Initially it was thought that by providing respondents the return mode options for the pre-recruitment survey sequentially, web option first, would result in higher overall returns as well as a higher proportion of web returns. The hypothesis being that when given a choice, particularly between mail and web-based return options, respondents often think they will do the survey via web but fail to do so (and likely discard the mail survey in the interim). However, what we found is that the simultaneous approach, all modes presented together, actually performed better in terms of overall and web-based responses.

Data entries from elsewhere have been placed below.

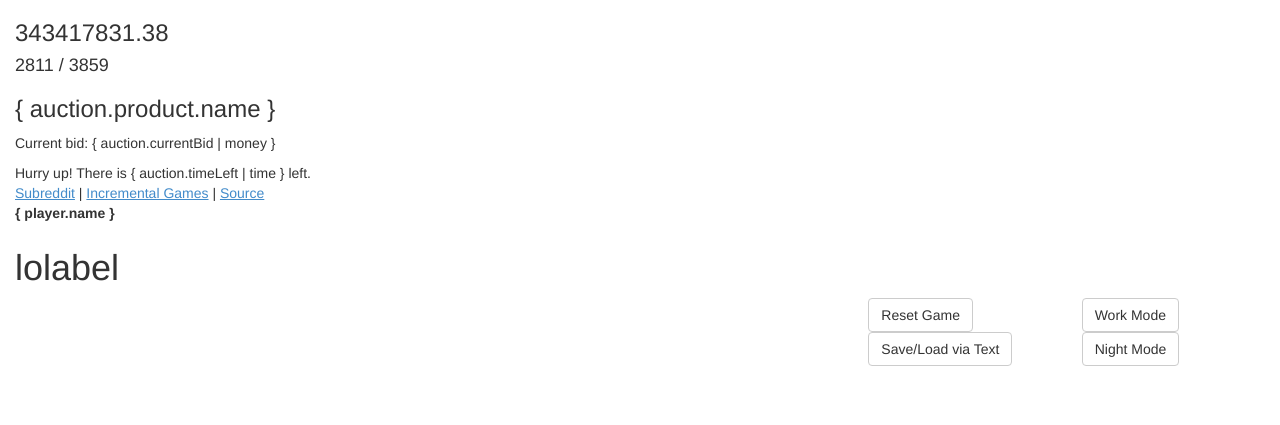
Repository: Polatrite/league-of-clickers
Page: index.html
The author's editor kept a record of every edit. The page is drawn from the files as they stood at one moment, then again after the next edit.
The browser window is 1280 px wide. The pictures show the whole page.

Above is the page before.
Not found: styles.css

After the next edit:
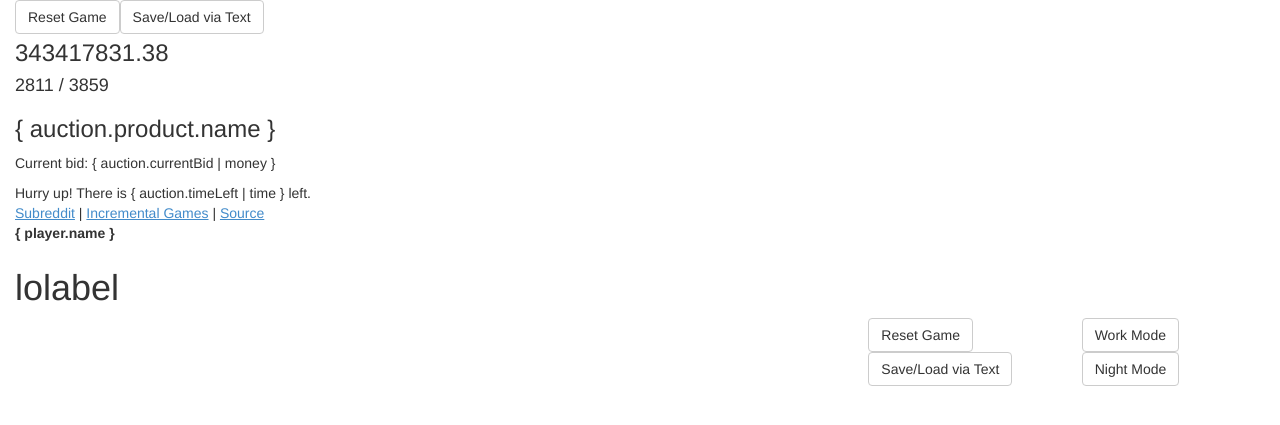
The edit:
--- a/index.html
+++ b/index.html
@@ -58,6 +58,10 @@
 	</div>
 </div>
 
+<button type="button" id="resetGame" class="btn btn-default color-coral pull-left">Reset Game</button>
+<button type="button" id="saveGameTextExport" class="btn btn-default color-food pull-left" data-toggle="modal" data-target="#saveLoadModal">Save/Load via Text</button>
+
+<br>
 
 <div id="player">
 	<h3>{ player.money | money}</h3>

The findings, however, may have less to do with whether the options were presented sequentially or simultaneously, but rather the placement of the postcard and letter. With the sequential approach, the letter with the web log-in information was the first piece and the postcard with no web credentials was used as the reminder. With the simultaneous approach, these mailings were reversed – postcard first and letter second. We hypothesized that presenting the web option by letter in the first mailing was insufficient to garner much interest in the survey. The larger mail packet mailed subsequently likely spurred greater interest or attention to our request for their participation; however, if the respondent discarded or misplaced this packet, when they received the postcard they would have had no way of completing the survey. In contrast, when the follow-up third mailing was in the form of a letter, with the log-in credentials, this provided the information needed for completing the survey among those who may have thrown away the mail survey. The postcard – mail packet – follow-up letter was, therefore, the most effective means of both providing higher response and garnering a larger proportion of web-based interviews. In other words, it was the most effective and efficient approach. Given these results, when Nielsen implemented an ABS sample design for the diary-based TV audience measurement service in November 2008, we followed the November 2007 test design for the pre-recruitment mailings.
There are, however, a number of outstanding questions related to the optimal use and presentation of multiple modes of survey return to respondents. Some of the key questions for us are the following:
- How can we continue to maximize use of the lower cost web-based survey over the more expensive mail survey?
- Despite the proliferation of Internet access, why do respondents overwhelmingly still prefer to complete and return mail surveys over web-based surveys? and
- What design elements might allow researchers to more effectively use multimode designs to encourage participation among the hardest-to-reach groups (i.e., younger and racial-ethnic sample members?)